_Requirement_.
The whole listing below should be printed again exactly, with no images.

_Data listing_.
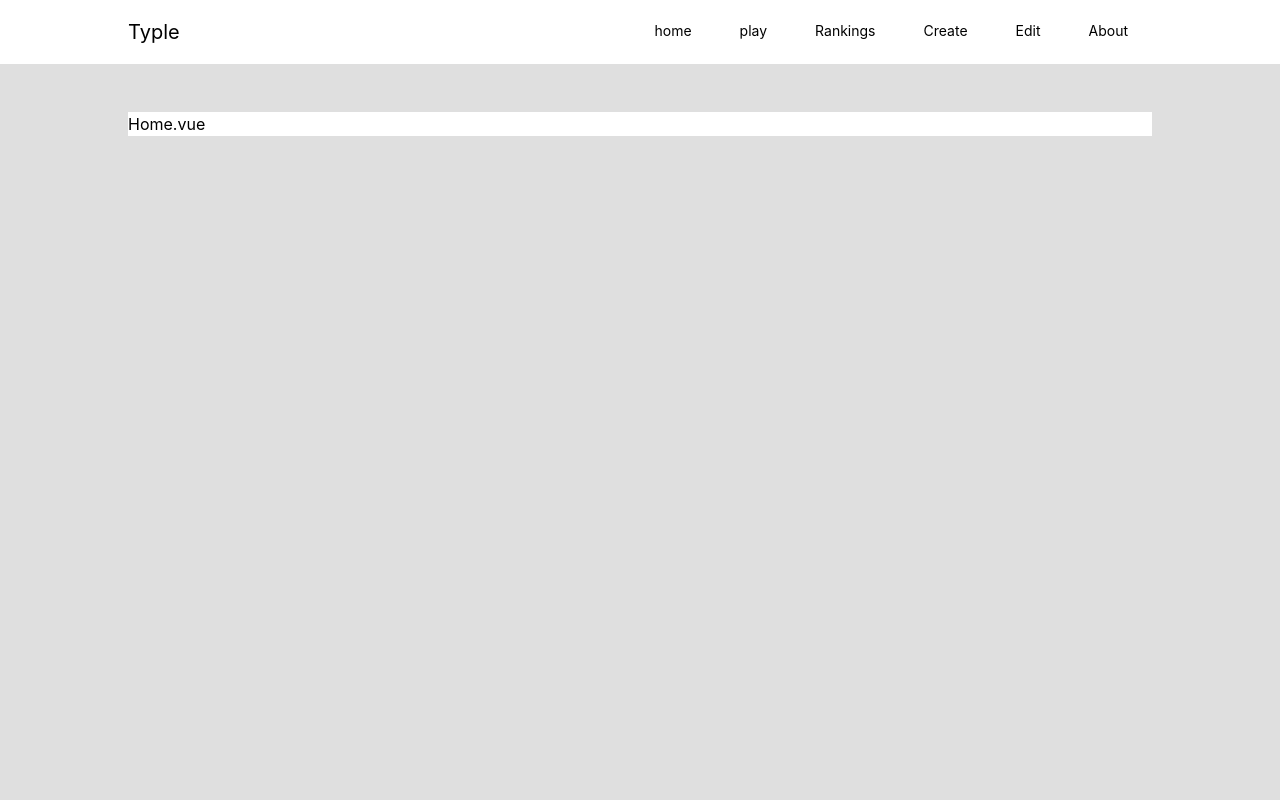
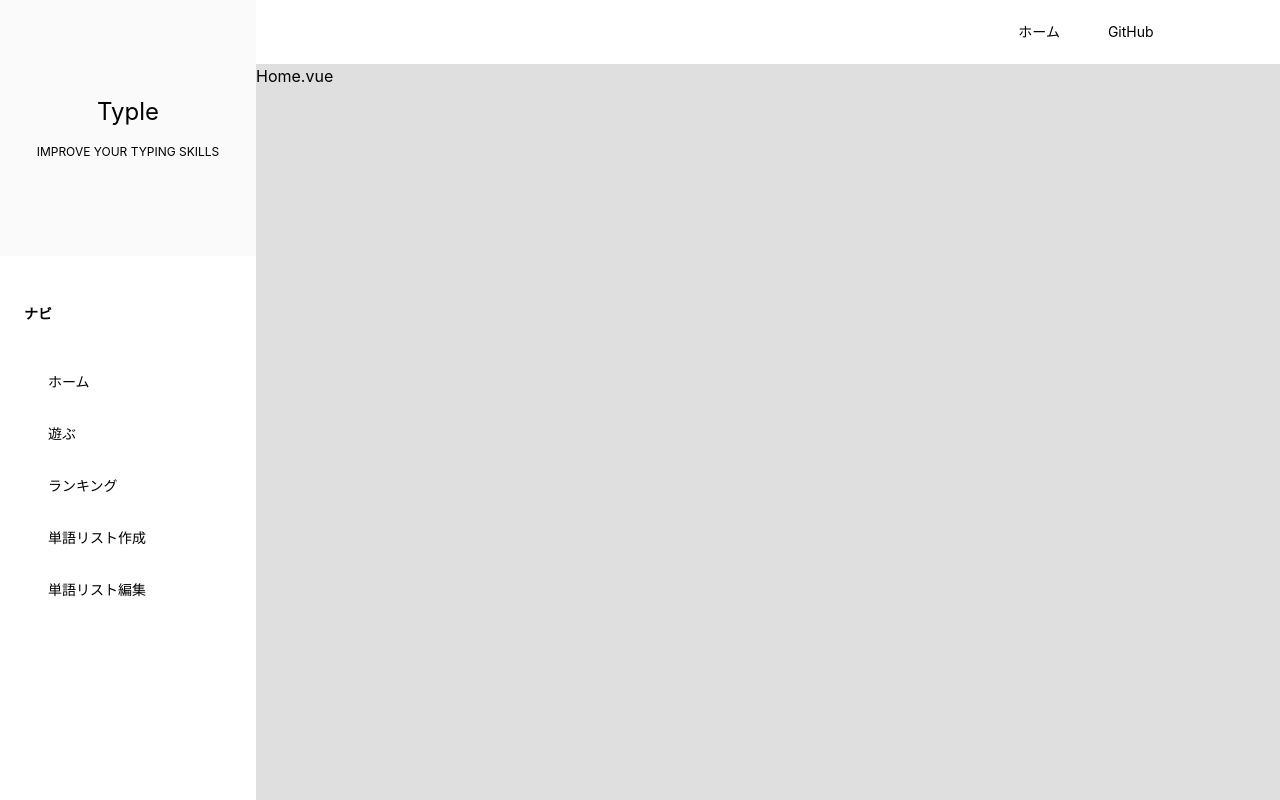
Before and after one commit to liyur-qie/typle-v, a Vue app: page / in a window 1280 px wide. Built offline with nearby package versions, Linux system fonts and the light colour scheme.

Commit message:
基本レイアウトを作成

```diff
--- a/src/App.vue
+++ b/src/App.vue
@@ -1,21 +1,15 @@
 <template>
-  <nav class="flex justify-center items-center h-16 bg-white">
-    <div class="flex justify-between w-4/5">
-      <h1 class="text-xl">Typle</h1>
-      <ul class="flex">
-        <li v-for="navItem in navItems">
-          <router-link
-            :to="'/' + navItem"
-            class="text-sm py-3 px-6 hover:bg-gray-100"
-          >{{ navItem }}</router-link>
-        </li>
-      </ul>
+  <div className="flex flex-wrap">
+    <Sidebar />
+    <div className="flex-auto">
+      <Navbar />
+      <main>
+        <RouterView />
+      </main>
     </div>
-  </nav>
-  <main class="mx-auto mt-12 bg-white w-4/5">
-    <router-view />
-  </main>
+  </div>
 </template>
 <script setup lang="ts">
-const navItems = ["home", "play", "Rankings", "Create", "Edit", "About"]
+import Navbar from "@/components/Navbar/Navbar.vue"
+import Sidebar from '@/components/Sidebar/Sidebar.vue';
 </script>
--- a/src/components/HelloWorld.vue
+++ /dev/null
@@ -1,38 +0,0 @@
-<script setup lang="ts">
-import { ref } from 'vue'
-
-defineProps<{ msg: string }>()
-
-const count = ref(0)
-</script>
-
-<template>
-  <h1>{{ msg }}</h1>
-
-  <div class="card">
-    <button type="button" @click="count++">count is {{ count }}</button>
-    <p>
-      Edit
-      <code>components/HelloWorld.vue</code> to test HMR
-    </p>
-  </div>
-
-  <p>
-    Check out
-    <a href="https://vuejs.org/guide/quick-start.html#local" target="_blank"
-      >create-vue</a
-    >, the official Vue + Vite starter
-  </p>
-  <p>
-    Install
-    <a href="https://github.com/vuejs/language-tools" target="_blank">Volar</a>
-    in your IDE for a better DX
-  </p>
-  <p class="read-the-docs">Click on the Vite and Vue logos to learn more</p>
-</template>
-
-<style scoped>
-.read-the-docs {
-  color: #888;
-}
-</style>
--- /dev/null
+++ b/src/components/Navbar/Navbar.vue
@@ -0,0 +1,17 @@
+<template>
+  <nav class="flex justify-center items-center h-16 bg-white">
+    <div className="navbar w-full">
+      <div className="flex justify-end w-4/5 mx-auto">
+        <NavbarList />
+      </div>
+    </div>
+  </nav>
+</template>
+<script setup lang="ts">
+import NavbarList from '@/components/Navbar/NavbarList.vue';
+</script>
+<style lang="scss">
+.navbar {
+  background-color: #fff;
+}
+</style>
--- /dev/null
+++ b/src/components/Navbar/NavbarList.vue
@@ -0,0 +1,15 @@
+<template>
+  <ul className="flex list-style-none">
+      <NavbarListItem v-for="(route, index) in routes" :key="index" :path="route.path">{{ route.title }}</NavbarListItem>
+      <li>
+        <a href="https://github.com/liyur-qie/typle-v" class="block text-sm py-5 px-6">GitHub</a>
+      </li>
+  </ul>
+</template>
+<script setup lang="ts">
+import NavbarListItem from "@/components/Navbar/NavbarListItem.vue"
+
+const routes = [
+  { title: "ホーム", path: "/" },
+]
+</script>
--- /dev/null
+++ b/src/components/Navbar/NavbarListItem.vue
@@ -0,0 +1,12 @@
+<template>
+  <li className="navbarListItem">
+    <RouterLink :to="path" class="block text-sm py-5 px-6">
+      <slot />
+    </RouterLink>
+  </li>
+</template>
+<script setup lang="ts">
+defineProps<{
+  path: string
+}>()
+</script>
--- /dev/null
+++ b/src/components/Sidebar/AppLogo.vue
@@ -0,0 +1,13 @@
+<template>
+  <div id="appLogo" class="flex items-center justify-center h-64 w-64">
+    <div class="text-center">
+      <h1 class="text-2xl">Typle</h1>
+      <h2 class="text-xs mt-4">IMPROVE YOUR TYPING SKILLS</h2>
+    </div>
+  </div>
+</template>
+<style lang="scss">
+#appLogo {
+  background-color: #fafafa;
+}
+</style>
--- /dev/null
+++ b/src/components/Sidebar/NavList.vue
@@ -0,0 +1,17 @@
+<template>
+  <NavListItem v-for="(route, index) in routes" :key="index" :route="route">
+    {{  route.name }}
+  </NavListItem>
+</template>
+<script setup lang="ts">
+import NavListItem from "@/components/Sidebar/NavListItem.vue"
+
+const routes = [
+  { path: '/home', name: "ホーム" },
+  { path: '/play', name: "遊ぶ" },
+  { path: '/rankings', name: "ランキング" },
+  { path: '/create', name: "単語リスト作成" },
+  { path: '/edit', name: "単語リスト編集" },
+
+]
+</script>
--- /dev/null
+++ b/src/components/Sidebar/NavListItem.vue
@@ -0,0 +1,20 @@
+<template>
+  <li class="list-none">
+    <RouterLink :to="route.path" class="block text-sm py-4 pl-12">
+      <slot />
+    </RouterLink>
+  </li>
+</template>
+<script setup lang="ts">
+defineProps<{ route: any }>()
+</script>
+<style lang="scss">
+li {
+  a {
+    &:hover {
+      background: #FEF0F6;
+      color: #E9176F;
+    }
+  }
+}
+</style>
--- /dev/null
+++ b/src/components/Sidebar/Sidebar.vue
@@ -0,0 +1,17 @@
+<template>
+  <div id="sidebar">
+    <AppLogo />
+    <h3 class="text-sm font-bold ml-6 mt-12 mb-8">ナビ</h3>
+    <NavList />
+  </div>
+</template>
+<script setup lang="ts">
+import AppLogo from "@/components/Sidebar/AppLogo.vue"
+import NavList from "@/components/Sidebar/NavList.vue"
+</script>
+<style lang="scss">
+#sidebar {
+  background-color: #fff;
+  height: 100vh;
+}
+</style>
--- a/src/router/index.ts
+++ b/src/router/index.ts
@@ -7,7 +7,7 @@ import HomeView from '../views/Home.vue'
 import PlayView from '../views/Play.vue'
 import RankingsView from '../views/Rankings.vue'
 
-const routes = [
+export const routes = [
   { path: '/', component: HomeView },
   { path: '/home', component: HomeView },
   { path: '/play', component: PlayView },
```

_Answer space_.
Before and after one commit to liyur-qie/typle-v, a Vue app: page / in a window 1280 px wide. Built offline with nearby package versions, Linux system fonts and the light colour scheme.

Commit message:
基本レイアウトを作成

```diff
--- a/src/App.vue
+++ b/src/App.vue
@@ -1,21 +1,15 @@
 <template>
-  <nav class="flex justify-center items-center h-16 bg-white">
-    <div class="flex justify-between w-4/5">
-      <h1 class="text-xl">Typle</h1>
-      <ul class="flex">
-        <li v-for="navItem in navItems">
-          <router-link
-            :to="'/' + navItem"
-            class="text-sm py-3 px-6 hover:bg-gray-100"
-          >{{ navItem }}</router-link>
-        </li>
-      </ul>
+  <div className="flex flex-wrap">
+    <Sidebar />
+    <div className="flex-auto">
+      <Navbar />
+      <main>
+        <RouterView />
+      </main>
     </div>
-  </nav>
-  <main class="mx-auto mt-12 bg-white w-4/5">
-    <router-view />
-  </main>
+  </div>
 </template>
 <script setup lang="ts">
-const navItems = ["home", "play", "Rankings", "Create", "Edit", "About"]
+import Navbar from "@/components/Navbar/Navbar.vue"
+import Sidebar from '@/components/Sidebar/Sidebar.vue';
 </script>
--- a/src/components/HelloWorld.vue
+++ /dev/null
@@ -1,38 +0,0 @@
-<script setup lang="ts">
-import { ref } from 'vue'
-
-defineProps<{ msg: string }>()
-
-const count = ref(0)
-</script>
-
-<template>
-  <h1>{{ msg }}</h1>
-
-  <div class="card">
-    <button type="button" @click="count++">count is {{ count }}</button>
-    <p>
-      Edit
-      <code>components/HelloWorld.vue</code> to test HMR
-    </p>
-  </div>
-
-  <p>
-    Check out
-    <a href="https://vuejs.org/guide/quick-start.html#local" target="_blank"
-      >create-vue</a
-    >, the official Vue + Vite starter
-  </p>
-  <p>
-    Install
-    <a href="https://github.com/vuejs/language-tools" target="_blank">Volar</a>
-    in your IDE for a better DX
-  </p>
-  <p class="read-the-docs">Click on the Vite and Vue logos to learn more</p>
-</template>
-
-<style scoped>
-.read-the-docs {
-  color: #888;
-}
-</style>
--- /dev/null
+++ b/src/components/Navbar/Navbar.vue
@@ -0,0 +1,17 @@
+<template>
+  <nav class="flex justify-center items-center h-16 bg-white">
+    <div className="navbar w-full">
+      <div className="flex justify-end w-4/5 mx-auto">
+        <NavbarList />
+      </div>
+    </div>
+  </nav>
+</template>
+<script setup lang="ts">
+import NavbarList from '@/components/Navbar/NavbarList.vue';
+</script>
+<style lang="scss">
+.navbar {
+  background-color: #fff;
+}
+</style>
--- /dev/null
+++ b/src/components/Navbar/NavbarList.vue
@@ -0,0 +1,15 @@
+<template>
+  <ul className="flex list-style-none">
+      <NavbarListItem v-for="(route, index) in routes" :key="index" :path="route.path">{{ route.title }}</NavbarListItem>
+      <li>
+        <a href="https://github.com/liyur-qie/typle-v" class="block text-sm py-5 px-6">GitHub</a>
+      </li>
+  </ul>
+</template>
+<script setup lang="ts">
+import NavbarListItem from "@/components/Navbar/NavbarListItem.vue"
+
+const routes = [
+  { title: "ホーム", path: "/" },
+]
+</script>
--- /dev/null
+++ b/src/components/Navbar/NavbarListItem.vue
@@ -0,0 +1,12 @@
+<template>
+  <li className="navbarListItem">
+    <RouterLink :to="path" class="block text-sm py-5 px-6">
+      <slot />
+    </RouterLink>
+  </li>
+</template>
+<script setup lang="ts">
+defineProps<{
+  path: string
+}>()
+</script>
--- /dev/null
+++ b/src/components/Sidebar/AppLogo.vue
@@ -0,0 +1,13 @@
+<template>
+  <div id="appLogo" class="flex items-center justify-center h-64 w-64">
+    <div class="text-center">
+      <h1 class="text-2xl">Typle</h1>
+      <h2 class="text-xs mt-4">IMPROVE YOUR TYPING SKILLS</h2>
+    </div>
+  </div>
+</template>
+<style lang="scss">
+#appLogo {
+  background-color: #fafafa;
+}
+</style>
--- /dev/null
+++ b/src/components/Sidebar/NavList.vue
@@ -0,0 +1,17 @@
+<template>
+  <NavListItem v-for="(route, index) in routes" :key="index" :route="route">
+    {{  route.name }}
+  </NavListItem>
+</template>
+<script setup lang="ts">
+import NavListItem from "@/components/Sidebar/NavListItem.vue"
+
+const routes = [
+  { path: '/home', name: "ホーム" },
+  { path: '/play', name: "遊ぶ" },
+  { path: '/rankings', name: "ランキング" },
+  { path: '/create', name: "単語リスト作成" },
+  { path: '/edit', name: "単語リスト編集" },
+
+]
+</script>
--- /dev/null
+++ b/src/components/Sidebar/NavListItem.vue
@@ -0,0 +1,20 @@
+<template>
+  <li class="list-none">
+    <RouterLink :to="route.path" class="block text-sm py-4 pl-12">
+      <slot />
+    </RouterLink>
+  </li>
+</template>
+<script setup lang="ts">
+defineProps<{ route: any }>()
+</script>
+<style lang="scss">
+li {
+  a {
+    &:hover {
+      background: #FEF0F6;
+      color: #E9176F;
+    }
+  }
+}
+</style>
--- /dev/null
+++ b/src/components/Sidebar/Sidebar.vue
@@ -0,0 +1,17 @@
+<template>
+  <div id="sidebar">
+    <AppLogo />
+    <h3 class="text-sm font-bold ml-6 mt-12 mb-8">ナビ</h3>
+    <NavList />
+  </div>
+</template>
+<script setup lang="ts">
+import AppLogo from "@/components/Sidebar/AppLogo.vue"
+import NavList from "@/components/Sidebar/NavList.vue"
+</script>
+<style lang="scss">
+#sidebar {
+  background-color: #fff;
+  height: 100vh;
+}
+</style>
--- a/src/router/index.ts
+++ b/src/router/index.ts
@@ -7,7 +7,7 @@ import HomeView from '../views/Home.vue'
 import PlayView from '../views/Play.vue'
 import RankingsView from '../views/Rankings.vue'
 
-const routes = [
+export const routes = [
   { path: '/', component: HomeView },
   { path: '/home', component: HomeView },
   { path: '/play', component: PlayView },
```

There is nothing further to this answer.